Much better to hold patents in Canada, Australia and Europe - at least in those jurisdictions a properly trained panel of experts tries to understand what it is all about. But even so, there's a lot of trash patents out there.

In fact, in rereading the one about clearing destination memory, the deal was that it was the starting of the engine within a certain distance of the programmed destination that caused the navigation to be cancelled - in fact they went pretty far to claim to use the starter motor signal, mass air flow sensor and so on as their detection device - heaven forbid they simply state that when 'starting the vehicle'. Nope, they were extremely specific about the concept and the methods for detecting motor start - to the best of my knowledge, nothing that Garmin uses depends on the concept - Yes, they may power up the device on application of power - but it isn't the starting of the engine that does that.

That one ought to be a simple one to disqualify - for Kenwood's sake I hope the others are better, but I suspect it may not be the case. I've sold my Kenwood shares.

Then again I've had dealings with Kenwood Japan in the past. I even met the then-president - they stole some of concepts from the company I was working for a number of years ago - not particularly honourable people so it won't bother me if they lose big time.

Oh, and if the 1390 does upcoming street names in the banner box, then that certainly blows the 'patent infringement' crap that Garmin's people have been telling us out of the water . . . .

So, listen up Garmin; if it isn't a patent issue, then put the damned feature back along with the missing screen detail.

--
Currently have: SP3, GPSMAP 276c, Nuvi 760T, Nuvi 3790LMT, Zumo 660T

Possible Scenario

Nuvi1300WTGPS wrote:

So K6RTM..

What happens if Pioneer wins?

Yes I know they'll get money and Garmin will be told to not do it any more.. but "what happens if Pioneer wins"?

If Garmin has units that already do these things.. and those units have been sold on the open market and are in individual hands, what then, can Garmin do about that situation? In my mind nothing!

They could take a page out of Micro$oft's playbook several years ago when they issued patches to add "click to activate" to Internet Explorer due to patent issues with the patent troll Eolas. In this case, Garmin could be forced to release firmware updates for all infringing models that removes the offending features. Of course getting customers to apply that patch would be difficult. Alternately, the court could set a dollar figure to pay off for past infringement and allow those units to continue to function as-is. Then Garmin and Pioneer would have to come to terms about current and future models. Either there would have to be a licensing of the technology or the new devices would have to have the offending features removed.

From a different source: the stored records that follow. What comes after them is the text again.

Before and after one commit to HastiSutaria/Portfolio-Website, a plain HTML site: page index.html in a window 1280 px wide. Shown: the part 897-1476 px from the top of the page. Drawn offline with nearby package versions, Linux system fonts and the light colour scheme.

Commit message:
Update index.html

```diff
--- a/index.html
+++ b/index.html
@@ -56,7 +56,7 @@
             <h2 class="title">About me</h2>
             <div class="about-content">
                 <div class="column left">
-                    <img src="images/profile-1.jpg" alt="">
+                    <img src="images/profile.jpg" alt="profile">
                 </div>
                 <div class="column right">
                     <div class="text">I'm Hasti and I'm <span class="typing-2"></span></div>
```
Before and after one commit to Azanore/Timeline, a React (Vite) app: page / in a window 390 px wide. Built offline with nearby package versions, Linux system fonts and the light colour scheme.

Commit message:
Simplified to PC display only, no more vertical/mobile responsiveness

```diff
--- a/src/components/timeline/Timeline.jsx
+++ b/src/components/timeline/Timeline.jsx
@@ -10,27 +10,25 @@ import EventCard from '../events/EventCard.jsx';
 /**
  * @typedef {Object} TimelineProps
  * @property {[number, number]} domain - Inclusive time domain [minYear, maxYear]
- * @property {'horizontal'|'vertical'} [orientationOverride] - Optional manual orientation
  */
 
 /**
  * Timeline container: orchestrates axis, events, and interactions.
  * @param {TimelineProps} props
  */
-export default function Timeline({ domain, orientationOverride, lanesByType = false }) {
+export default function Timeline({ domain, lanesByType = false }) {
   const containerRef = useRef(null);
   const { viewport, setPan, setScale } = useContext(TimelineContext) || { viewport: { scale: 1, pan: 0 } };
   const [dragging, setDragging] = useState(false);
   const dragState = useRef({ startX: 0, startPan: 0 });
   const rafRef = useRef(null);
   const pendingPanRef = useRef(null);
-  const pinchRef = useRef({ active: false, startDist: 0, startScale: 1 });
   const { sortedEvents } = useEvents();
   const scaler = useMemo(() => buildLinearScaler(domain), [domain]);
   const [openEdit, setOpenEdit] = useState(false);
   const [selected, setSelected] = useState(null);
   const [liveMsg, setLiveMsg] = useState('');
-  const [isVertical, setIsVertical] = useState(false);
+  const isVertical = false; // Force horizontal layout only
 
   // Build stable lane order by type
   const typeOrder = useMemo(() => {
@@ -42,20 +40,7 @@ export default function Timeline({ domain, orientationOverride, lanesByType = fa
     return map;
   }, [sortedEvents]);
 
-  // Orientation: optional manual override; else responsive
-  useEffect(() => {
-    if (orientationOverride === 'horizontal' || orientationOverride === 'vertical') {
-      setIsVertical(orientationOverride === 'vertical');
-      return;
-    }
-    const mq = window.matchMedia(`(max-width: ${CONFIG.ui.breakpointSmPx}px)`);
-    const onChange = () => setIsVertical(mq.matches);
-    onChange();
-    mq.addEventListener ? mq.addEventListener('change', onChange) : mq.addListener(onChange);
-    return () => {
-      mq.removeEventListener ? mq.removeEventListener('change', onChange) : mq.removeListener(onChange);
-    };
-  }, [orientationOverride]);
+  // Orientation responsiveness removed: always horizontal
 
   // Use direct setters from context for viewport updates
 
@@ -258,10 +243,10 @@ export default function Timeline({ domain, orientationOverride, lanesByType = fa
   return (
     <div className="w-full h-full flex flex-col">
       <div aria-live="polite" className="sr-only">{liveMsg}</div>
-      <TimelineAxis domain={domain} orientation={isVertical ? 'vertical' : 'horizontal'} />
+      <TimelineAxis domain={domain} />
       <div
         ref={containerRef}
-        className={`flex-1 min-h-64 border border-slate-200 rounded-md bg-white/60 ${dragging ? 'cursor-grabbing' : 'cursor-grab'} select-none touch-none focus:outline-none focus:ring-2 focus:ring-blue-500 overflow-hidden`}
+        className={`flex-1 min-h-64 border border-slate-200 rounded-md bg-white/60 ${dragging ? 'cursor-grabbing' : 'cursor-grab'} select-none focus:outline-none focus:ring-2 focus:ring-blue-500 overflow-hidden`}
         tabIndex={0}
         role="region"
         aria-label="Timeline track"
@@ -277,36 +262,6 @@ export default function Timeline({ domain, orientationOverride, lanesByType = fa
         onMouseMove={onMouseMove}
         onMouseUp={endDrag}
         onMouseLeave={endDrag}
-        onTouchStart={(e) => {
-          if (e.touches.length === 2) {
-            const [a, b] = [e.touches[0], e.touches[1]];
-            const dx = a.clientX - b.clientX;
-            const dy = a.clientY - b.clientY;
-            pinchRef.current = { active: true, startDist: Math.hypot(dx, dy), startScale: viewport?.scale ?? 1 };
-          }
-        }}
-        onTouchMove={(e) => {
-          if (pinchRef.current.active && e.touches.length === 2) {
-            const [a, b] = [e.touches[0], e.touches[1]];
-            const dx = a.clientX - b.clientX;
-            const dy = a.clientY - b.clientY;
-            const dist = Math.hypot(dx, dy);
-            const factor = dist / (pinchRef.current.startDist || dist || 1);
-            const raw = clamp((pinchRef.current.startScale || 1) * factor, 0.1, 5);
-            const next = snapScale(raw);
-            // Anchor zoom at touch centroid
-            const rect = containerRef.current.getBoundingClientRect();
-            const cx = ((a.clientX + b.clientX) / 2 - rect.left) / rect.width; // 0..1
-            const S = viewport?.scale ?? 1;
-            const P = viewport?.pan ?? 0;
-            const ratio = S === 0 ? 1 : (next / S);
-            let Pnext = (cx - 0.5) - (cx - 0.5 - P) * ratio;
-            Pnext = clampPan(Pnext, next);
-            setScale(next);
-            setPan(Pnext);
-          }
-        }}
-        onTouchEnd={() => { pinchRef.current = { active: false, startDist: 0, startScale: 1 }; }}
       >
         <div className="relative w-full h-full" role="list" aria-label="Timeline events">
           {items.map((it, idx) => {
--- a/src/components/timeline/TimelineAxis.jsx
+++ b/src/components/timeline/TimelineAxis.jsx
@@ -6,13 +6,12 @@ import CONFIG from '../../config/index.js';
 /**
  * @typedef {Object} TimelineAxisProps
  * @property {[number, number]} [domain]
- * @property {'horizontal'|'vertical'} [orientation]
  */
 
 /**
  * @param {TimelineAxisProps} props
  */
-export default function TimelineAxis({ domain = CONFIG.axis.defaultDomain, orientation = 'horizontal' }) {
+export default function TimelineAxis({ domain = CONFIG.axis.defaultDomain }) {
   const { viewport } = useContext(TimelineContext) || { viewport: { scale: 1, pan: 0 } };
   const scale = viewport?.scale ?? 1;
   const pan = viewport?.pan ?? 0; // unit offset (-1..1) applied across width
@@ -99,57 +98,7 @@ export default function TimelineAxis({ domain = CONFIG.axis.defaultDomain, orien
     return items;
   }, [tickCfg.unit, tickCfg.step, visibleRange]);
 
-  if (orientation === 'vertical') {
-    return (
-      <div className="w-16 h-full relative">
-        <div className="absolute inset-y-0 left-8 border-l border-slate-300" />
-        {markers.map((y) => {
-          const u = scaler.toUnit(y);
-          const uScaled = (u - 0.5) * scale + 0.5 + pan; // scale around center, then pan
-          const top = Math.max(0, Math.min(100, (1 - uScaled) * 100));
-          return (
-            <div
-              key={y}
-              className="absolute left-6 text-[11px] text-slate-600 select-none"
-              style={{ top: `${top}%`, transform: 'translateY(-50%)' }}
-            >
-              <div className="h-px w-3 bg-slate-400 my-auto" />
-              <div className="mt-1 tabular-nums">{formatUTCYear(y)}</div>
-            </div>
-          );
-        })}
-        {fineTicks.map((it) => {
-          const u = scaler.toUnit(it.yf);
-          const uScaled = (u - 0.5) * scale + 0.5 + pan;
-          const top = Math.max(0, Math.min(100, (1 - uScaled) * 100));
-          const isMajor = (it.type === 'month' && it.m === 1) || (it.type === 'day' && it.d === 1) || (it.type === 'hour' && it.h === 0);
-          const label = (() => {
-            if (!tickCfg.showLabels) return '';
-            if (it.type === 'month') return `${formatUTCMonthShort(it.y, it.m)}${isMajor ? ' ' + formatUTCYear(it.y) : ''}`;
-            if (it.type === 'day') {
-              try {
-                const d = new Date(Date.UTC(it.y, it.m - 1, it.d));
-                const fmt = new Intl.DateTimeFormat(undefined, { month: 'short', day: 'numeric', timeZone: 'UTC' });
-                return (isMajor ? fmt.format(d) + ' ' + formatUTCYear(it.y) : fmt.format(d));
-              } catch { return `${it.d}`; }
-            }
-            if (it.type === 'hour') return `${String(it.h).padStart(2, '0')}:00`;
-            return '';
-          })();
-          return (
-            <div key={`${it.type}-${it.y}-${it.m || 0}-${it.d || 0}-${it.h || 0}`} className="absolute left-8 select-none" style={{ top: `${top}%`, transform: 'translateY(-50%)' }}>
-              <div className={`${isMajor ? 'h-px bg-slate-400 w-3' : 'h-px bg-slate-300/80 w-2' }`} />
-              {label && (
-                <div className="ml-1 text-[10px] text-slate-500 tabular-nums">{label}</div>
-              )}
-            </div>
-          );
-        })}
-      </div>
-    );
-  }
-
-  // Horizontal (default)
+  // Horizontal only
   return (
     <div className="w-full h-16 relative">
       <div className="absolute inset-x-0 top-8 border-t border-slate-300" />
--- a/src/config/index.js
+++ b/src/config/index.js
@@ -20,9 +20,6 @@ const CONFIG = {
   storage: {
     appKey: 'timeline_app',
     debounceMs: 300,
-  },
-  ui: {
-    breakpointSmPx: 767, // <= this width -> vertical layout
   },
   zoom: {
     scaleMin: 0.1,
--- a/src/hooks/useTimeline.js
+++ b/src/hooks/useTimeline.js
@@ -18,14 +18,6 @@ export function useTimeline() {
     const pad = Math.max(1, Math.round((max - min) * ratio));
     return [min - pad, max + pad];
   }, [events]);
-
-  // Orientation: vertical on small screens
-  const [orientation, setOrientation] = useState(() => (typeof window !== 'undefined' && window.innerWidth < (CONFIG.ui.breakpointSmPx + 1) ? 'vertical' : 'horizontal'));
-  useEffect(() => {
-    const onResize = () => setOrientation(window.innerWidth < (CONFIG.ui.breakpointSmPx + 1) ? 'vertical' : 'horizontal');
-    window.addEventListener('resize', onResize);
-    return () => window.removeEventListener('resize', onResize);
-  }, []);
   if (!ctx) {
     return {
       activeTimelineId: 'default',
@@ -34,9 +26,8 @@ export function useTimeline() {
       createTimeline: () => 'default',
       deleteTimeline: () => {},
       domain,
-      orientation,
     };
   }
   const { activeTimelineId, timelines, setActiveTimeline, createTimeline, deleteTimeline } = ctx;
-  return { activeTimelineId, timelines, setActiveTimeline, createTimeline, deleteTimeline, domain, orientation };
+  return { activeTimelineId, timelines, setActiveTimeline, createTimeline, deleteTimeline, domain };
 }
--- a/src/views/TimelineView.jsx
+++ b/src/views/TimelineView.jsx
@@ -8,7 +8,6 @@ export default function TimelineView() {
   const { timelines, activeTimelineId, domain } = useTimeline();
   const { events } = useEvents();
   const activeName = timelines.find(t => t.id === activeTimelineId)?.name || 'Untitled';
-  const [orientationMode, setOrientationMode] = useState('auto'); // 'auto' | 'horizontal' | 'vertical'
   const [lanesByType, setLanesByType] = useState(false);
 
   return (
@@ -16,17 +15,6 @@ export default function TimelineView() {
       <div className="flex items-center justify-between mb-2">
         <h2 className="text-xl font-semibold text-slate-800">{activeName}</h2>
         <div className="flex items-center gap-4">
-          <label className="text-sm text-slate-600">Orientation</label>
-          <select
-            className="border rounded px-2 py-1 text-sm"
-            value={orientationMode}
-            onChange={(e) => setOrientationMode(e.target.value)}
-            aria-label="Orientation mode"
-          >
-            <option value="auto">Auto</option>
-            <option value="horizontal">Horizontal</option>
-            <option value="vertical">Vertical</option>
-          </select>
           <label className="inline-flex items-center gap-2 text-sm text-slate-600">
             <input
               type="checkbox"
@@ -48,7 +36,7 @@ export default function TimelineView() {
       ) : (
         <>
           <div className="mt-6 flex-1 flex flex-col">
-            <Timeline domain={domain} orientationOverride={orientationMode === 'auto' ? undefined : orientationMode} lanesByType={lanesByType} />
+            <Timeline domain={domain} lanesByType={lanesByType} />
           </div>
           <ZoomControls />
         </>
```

--
I support the right to keep and arm bears.

Patent protection is only as

Patent protection is only as good as your lawyers and ability to pay them to defend a patent.

Pioneer is my favorite electronics company

Pioneer is my favorite electronics company and builds some very high quality stuff but there GPS systems are not that great.

--
GM Built-in Navigation system - Samsung S6 Edge+ Smartphone with Garmin Viago, Google Maps & HERE Apps

Pioneer sues Garmin over navigation technology

  • Ever wonder why Garmin changes Models so often?
  • Why features just all of a sudden disappear?
  • Why Other manufactures always have the great features first?

    The complaint comes after negotiations between the two companies over Licensing Payments of patents broke down.

    The leaders in GPS technology, TOM TOM, Pioneer, NAVIGON,
    NAVTEQ, TeleAtlas

  • --
    Using Android Based GPS.The above post and my sig reflects my own opinions, expressed for the purpose of informing or inspiring, not commanding. Naturally, you are free to reject or embrace whatever you read.